Beach maintenance scheduled for next week
PROVIDENCE BAY—The municipality of Central Manitoulin will be cleaning up Providence Bay beach next week, removing overgrown vegetation to help keep the beach clean and accessible for the public to enjoy. The work being completed is thanks to a 25-year permit the municipality received last October from the Ministry of Natural Resources and Forestry (MNRF), which allows routine maintenance of the beach as needed.
“We will be completing some maintenance work starting on Tuesday, May 23 and continuing over several days,” explained Central Manitoulin Economic Development Officer Nancy Kinoshameg. “We will be removing shrubs and their root systems at the edge of the water, along the east side of the Mindemoya River, which will span the entire length of the boardwalk. We will also be removing some vegetation in that area that is overgrown.”
Ms. Kinoshameg said that the work will help maintain the beach for both Islanders and visitors to enjoy.
“The area being worked on will be flagged and staked,” added Ms. Kinoshameg. “The boardwalk will still be accessible, but we are asking that the public stay out of the area that is being worked on.”

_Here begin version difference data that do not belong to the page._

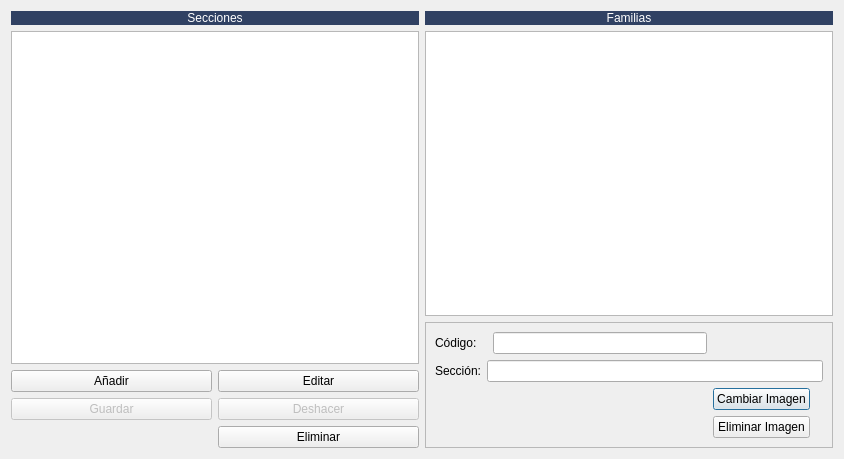
This is Almacen/frmseccionesalmacen.ui in arcnexus/RedFoX as Qt 5 draws it before an edit. The edited form follows.
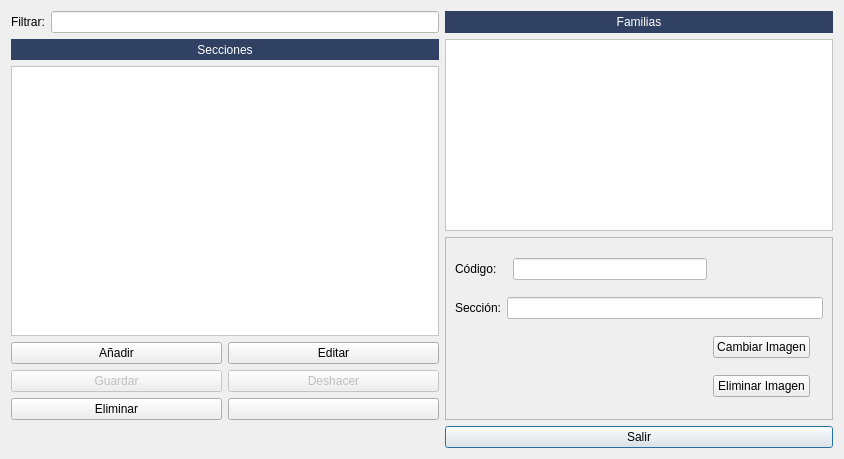
This is the edited form. Icons and pictures are not drawn.

Commit message: secciones almacen nueva pantalla

```diff
--- a/Almacen/frmseccionesalmacen.ui
+++ b/Almacen/frmseccionesalmacen.ui
@@ -14,21 +14,14 @@
    <string>Dialog</string>
   </property>
   <layout class="QGridLayout" name="gridLayout_3">
-   <item row="0" column="0">
-    <widget class="QLabel" name="label">
-     <property name="styleSheet">
-      <string notr="true">background-color: #304163;
-color: rgb(255, 255, 255);</string>
-     </property>
-     <property name="text">
-      <string>Secciones</string>
-     </property>
-     <property name="alignment">
-      <set>Qt::AlignCenter</set>
-     </property>
-    </widget>
-   </item>
    <item row="0" column="1">
+    <widget class="QLineEdit" name="lineEdit">
+     <property name="styleSheet">
+      <string notr="true">background-color: rgb(255, 255, 255);</string>
+     </property>
+    </widget>
+   </item>
+   <item row="0" column="2">
     <widget class="QLabel" name="label_2">
      <property name="styleSheet">
       <string notr="true">background-color: #304163;
@@ -42,13 +35,25 @@
      </property>
     </widget>
    </item>
-   <item row="1" column="0" rowspan="2">
-    <widget class="QTableView" name="tabla_secciones"/>
+   <item row="1" column="2" rowspan="2">
+    <widget class="QTableView" name="tabla_familias">
+     <property name="styleSheet">
+      <string notr="true">background-color: rgb(255, 255, 255);</string>
+     </property>
+    </widget>
    </item>
-   <item row="1" column="1">
-    <widget class="QTableView" name="tabla_familias"/>
+   <item row="5" column="2">
+    <widget class="QPushButton" name="btnSalir">
+     <property name="text">
+      <string>Salir</string>
+     </property>
+     <property name="icon">
+      <iconset resource="../maya.qrc">
+       <normaloff>:/Icons/PNG/close.png</normaloff>:/Icons/PNG/close.png</iconset>
+     </property>
+    </widget>
    </item>
-   <item row="2" column="1" rowspan="2">
+   <item row="3" column="2" rowspan="2">
     <widget class="QFrame" name="frame">
      <property name="frameShape">
       <enum>QFrame::StyledPanel</enum>
@@ -65,7 +70,11 @@
        </widget>
       </item>
       <item row="0" column="2">
-       <widget class="QLineEdit" name="txtCodigo"/>
+       <widget class="QLineEdit" name="txtCodigo">
+        <property name="styleSheet">
+         <string notr="true">background-color: rgb(255, 255, 255);</string>
+        </property>
+       </widget>
       </item>
       <item row="1" column="0">
        <widget class="QLabel" name="label_4">
@@ -75,7 +84,11 @@
        </widget>
       </item>
       <item row="1" column="1" colspan="4">
-       <widget class="QLineEdit" name="txtSeccion"/>
+       <widget class="QLineEdit" name="txtSeccion">
+        <property name="styleSheet">
+         <string notr="true">background-color: rgb(255, 255, 255);</string>
+        </property>
+       </widget>
       </item>
       <item row="2" column="3">
        <widget class="QPushButton" name="btnCambiarImagen">
@@ -115,7 +128,56 @@
      </layout>
     </widget>
    </item>
-   <item row="3" column="0">
+   <item row="0" column="0">
+    <widget class="QLabel" name="label_5">
+     <property name="text">
+      <string>Filtrar:</string>
+     </property>
+    </widget>
+   </item>
+   <item row="1" column="0" colspan="2">
+    <widget class="QLabel" name="label">
+     <property name="maximumSize">
+      <size>
+       <width>16777215</width>
+       <height>21</height>
+      </size>
+     </property>
+     <property name="styleSheet">
+      <string notr="true">background-color: #304163;
+color: rgb(255, 255, 255);</string>
+     </property>
+     <property name="text">
+      <string>Secciones</string>
+     </property>
+     <property name="alignment">
+      <set>Qt::AlignCenter</set>
+     </property>
+    </widget>
+   </item>
+   <item row="2" column="0" rowspan="2" colspan="2">
+    <widget class="QTableView" name="tabla_secciones">
+     <property name="styleSheet">
+      <string notr="true">background-color: rgb(255, 255, 255);</string>
+     </property>
+     <property name="alternatingRowColors">
+      <bool>true</bool>
+     </property>
+     <property name="selectionMode">
+      <enum>QAbstractItemView::SingleSelection</enum>
+     </property>
+     <property name="selectionBehavior">
+      <enum>QAbstractItemView::SelectRows</enum>
+     </property>
+     <attribute name="horizontalHeaderStretchLastSection">
+      <bool>true</bool>
+     </attribute>
+     <attribute name="verticalHeaderVisible">
+      <bool>false</bool>
+     </attribute>
+    </widget>
+   </item>
+   <item row="4" column="0" colspan="2">
     <layout class="QGridLayout" name="gridLayout">
      <item row="1" column="0">
       <widget class="QPushButton" name="pushButton_2">
@@ -167,7 +229,7 @@
        </property>
       </widget>
      </item>
-     <item row="2" column="1">
+     <item row="2" column="0">
       <widget class="QPushButton" name="pushButton_4">
        <property name="text">
         <string>Eliminar</string>
@@ -178,6 +240,13 @@
        </property>
       </widget>
      </item>
+     <item row="2" column="1">
+      <widget class="QPushButton" name="pushButton">
+       <property name="text">
+        <string/>
+       </property>
+      </widget>
+     </item>
     </layout>
    </item>
   </layout>
```
Left out of the diff: 22 changed lines with no effect on the pictures. The commit also changes 3 other files.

In October 2016, the municipality received a 25-year permit from the MNRF to conduct work on the beach and boardwalk, Ms. Kinoshameg explained. “Rather than go back every year to the MNRF to request permission to do work on the beach or apply for permits for work, we put together an application for an extended period of time,” she said. “It covers us to do some removal of invasive species or non-native vegetation, as well as regular beach clean up such as overgrown vegetation. It will allow us to ensure the beach is clean so the public can enjoy the beach, but also it will allow us to protect species at risk like Pitcher’s thistle.”
After receiving the permit in October, Ms. Kinoshameg did a test run, working on the beach to ensure the town’s equipment could handle the work.
“We were successful in utilizing town equipment to do the work, so now we will be going ahead and starting to remove some of the overgrown vegetation next week,” said Ms. Kinoshameg. “Next year, we will continue to do the work as needed. The permit also allows projects like the annual volunteer beach clean up, which occurred last weekend. Previously, we had to get permission or sometimes permits from the MNRF for the clean up because the beach dunes are a protected habitat. Now, under the permit, the clean up activities are covered.”
As for phragmites, Ms. Kinoshameg said that the town is continuing to monitor the invasive reed on the beach and working with Manitoulin Phragmities Project Coordinator Judith Jones on its eradication from the beach.